MEXICO CITY — A representative for a U.S. citizen who won an appeal after being jailed for nearly two years on drug and money-laundering charges said Nicaraguan authorities have not allowed him to leave the country despite his release from prison.
Jason Puracal is in a safe but undisclosed place, according to a statement released late Thursday by Eric Volz, the managing director of the David House Agency, which has been helping Puracal's family.
Volz said the defense team is unable to predict when the 35-year-old Tacoma, Washington, man will leave Nicaragua. The statement did not provide further details on how the Nicaraguan government prevented Puracal's departure.
Nicaragua's immigration chief, Maria Antonieta Novoa, said she was unaware of any government actions to keep the U.S. man in the country.
Puracal left the prison Thursday afternoon hunched down in the back seat of a car being driven by his lawyer without talking to reporters waiting outside.
Fabbrith Gomez, Puracal's attorney, briefly stopped the car and said that Puracal, who was wearing a blue dress shirt, needed a shower and some rest, and wouldn't be speaking to the news media.
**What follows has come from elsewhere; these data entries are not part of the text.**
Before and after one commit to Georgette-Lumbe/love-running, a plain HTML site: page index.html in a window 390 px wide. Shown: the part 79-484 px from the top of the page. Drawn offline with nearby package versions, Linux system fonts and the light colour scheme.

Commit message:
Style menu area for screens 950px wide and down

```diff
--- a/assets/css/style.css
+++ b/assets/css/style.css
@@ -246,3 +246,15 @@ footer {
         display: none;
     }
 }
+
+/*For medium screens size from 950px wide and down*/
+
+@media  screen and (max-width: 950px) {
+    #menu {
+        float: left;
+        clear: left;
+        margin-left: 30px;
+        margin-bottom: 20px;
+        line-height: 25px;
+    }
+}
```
Janis Puracal, the American's sister, said the family was anxiously waiting for him to be released so he could fly back to the United States.
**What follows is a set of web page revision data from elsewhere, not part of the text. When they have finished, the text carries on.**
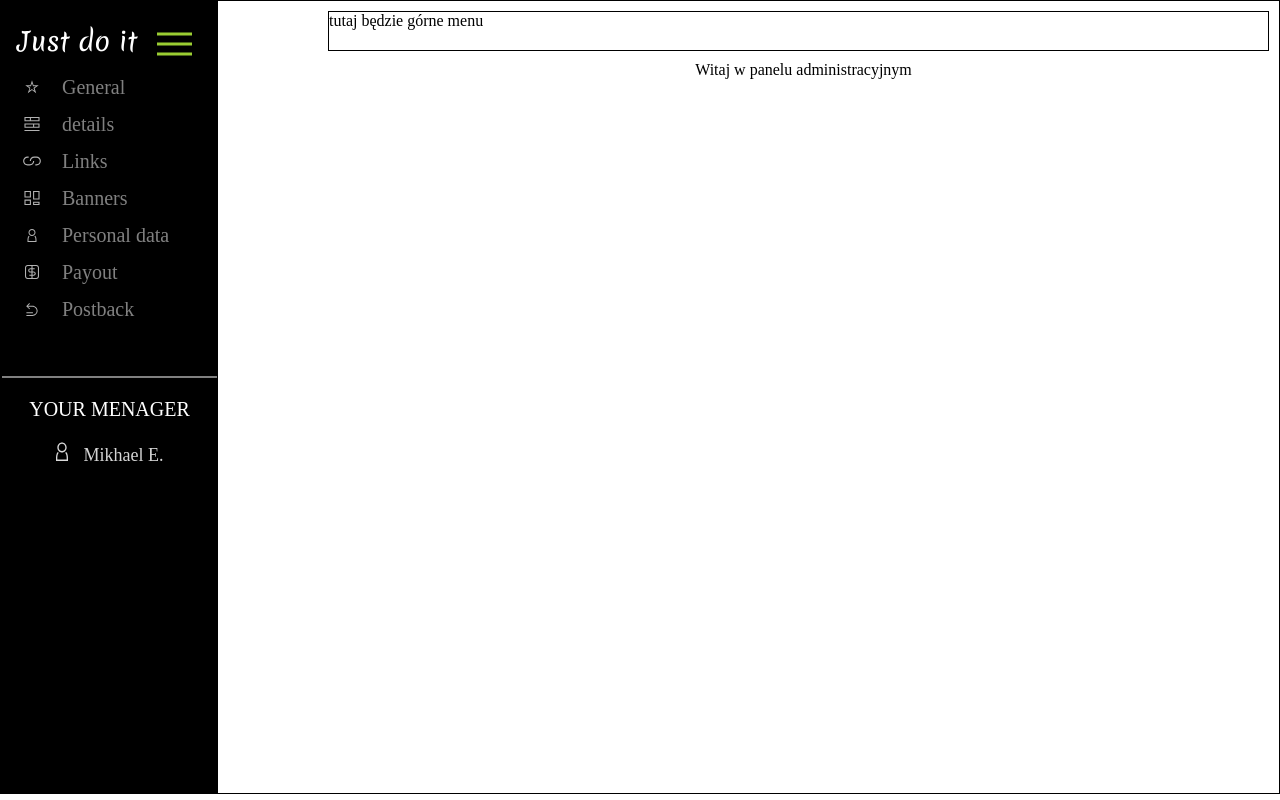
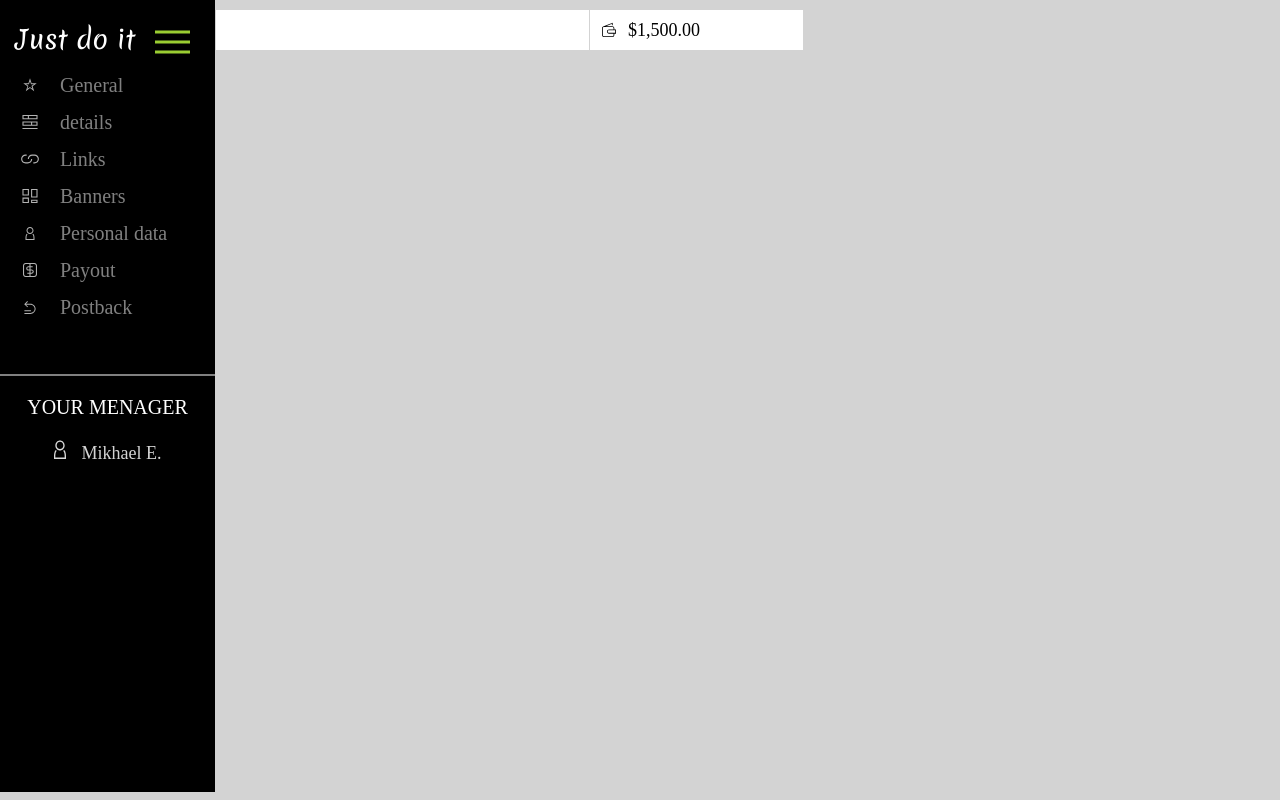
Before and after one commit to radex171/first-project, a website: page index.html in a window 1280 px wide. Drawn offline with Linux system fonts and the light colour scheme.

Commit message:
add top-bar [for verif]

```diff
--- a/index.html
+++ b/index.html
@@ -1,4 +1,4 @@
-<DOCTYPE! html>
+<!DOCTYPE html>
 <html lang="pl">
     <head>
         <meta charset="utf-8">
@@ -10,7 +10,6 @@
 
     <body>
         <section class="container">
-
             <nav class="sidebar">
                 <div class="burger-menu">
                     <div class="text">Just do it</div>
@@ -22,6 +21,7 @@
                         </div>
                     </div>
                 </div>
+
                 <div class="list-menu">
                     <ul>
                        <li><a href="general.html"><img src="images/icons/general.svg">General</a></li>
@@ -35,6 +35,7 @@
                     </ul>
 
                 </div>
+
                 <div class="under-menu">
                     <p>YOUR MENAGER</p>
                     <div class="listMenagers">
@@ -44,17 +45,18 @@
             </nav>
 
             <nav class="top-bar">
-                tutaj będzie górne menu
+                <div class="blank-col"></div>
+                <div class="cash">
+                    <img src="images/icons/wallet.svg">
+                  <span class="wallet-value">$1,500.00</span>
+                </div>
             </nav>
 
             <div class="content">
-            Witaj w panelu administracyjnym
+
             </div>
-
-
 
         </section>
         <script src="js/script.js"></script>
-
     </body>
 </html>
--- a/sass/_layout.scss
+++ b/sass/_layout.scss
@@ -1,5 +1,6 @@
-body{
+body {
     margin: 0;
+    background-color: lightgray;
 }
 
 // general grid //
@@ -7,26 +8,22 @@ body{
 .container {
     display: grid;
     height: 99vh;
-    grid-template-columns: 1fr 3fr;
+    grid-template-columns: 1fr 10fr;
     grid-template-rows: 50px 1fr 1fr;
     grid-template-areas:
     "sidebar top-bar"
     "sidebar content"
     "sidebar content";
-    grid-gap: 10px;
-    border: 1px black solid;
+
 }
     .sidebar {
-
-    grid-area: sidebar;
-    border: 1px black solid;
+        margin:0 ;
+        width: 100%;
+        grid-area: sidebar;
     }
     .top-bar {
-
-        margin-top: 10px;
-        margin-right: 10px;
-    grid-area: top-bar;
-    border: 1px black solid;
+        margin: 10px 10px 0 0;
+        grid-area: top-bar;
 
     }
     .content{
--- a/sass/sections/_sidebar.scss
+++ b/sass/sections/_sidebar.scss
@@ -6,17 +6,15 @@
 
     .text {
         width: 70%;
-
        text-align: center;
         display: inline-block;
         font-size: 26px;
         font-family: 'Merienda', cursive;
         color: white;
-
     }
 
+    //-----menu----///
 
-    //-----menu----///
     .list-menu {
         height: 300px;
         border-bottom: 2px solid grey;
--- /dev/null
+++ b/sass/sections/_top-bar.scss
@@ -0,0 +1,32 @@
+.top-bar {
+    height: 40px;
+    width: 100%;
+
+    .blank-col {
+        content: '';
+        width: 35%;
+        height:40px;
+        margin: 0 1px;
+        float: left;
+        background-color: white;
+    }
+
+    .cash {
+        display: inline-block;
+        height: 40px;
+        width: 20%;
+        background-color: white;
+
+        img {
+            padding: 12px;
+            height: 15px;
+            float: left;
+        }
+
+        .wallet-value {
+            margin: 10px 0;
+            font-size: 18px;
+            float: left;
+        }
+    }
+}
--- a/sass/style.scss
+++ b/sass/style.scss
@@ -4,6 +4,7 @@
 //--sections--//
 @import 'mixins';
 @import 'sections/sidebar';
+@import 'sections/top-bar';
 @import 'variables';
 
 //--components--//
```
Also changed, not shown: sass/components/_burger-menu.scss (+7 -8 lines), css/style.css, 1 other file.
"The fight is not over until Jason actually is walking out of the prison and comes to the United States," his sister said by telephone before his release.
A three-judge appeals panel vacated three charges against Jason Puracal in a decision announced Wednesday. He had been convicted in August 2011 and sentenced to 22 years in prison in September.
Nicaragua's chief of organized crime prosecutors, Javier Morazan, said he was studying the ruling of the appeals court to decide which steps to take.
The appeals panel ruled that the sentencing judge failed to carefully examine the evidence and explain the reasons for convicting Puracal and 10 others. Also, the court agreed the judge had violated the defendants' rights by not allowing the defense to introduce evidence.
The case has drawn the scrutiny of U.S. lawmakers and human rights advocates who considered the judicial process marred with inconsistencies.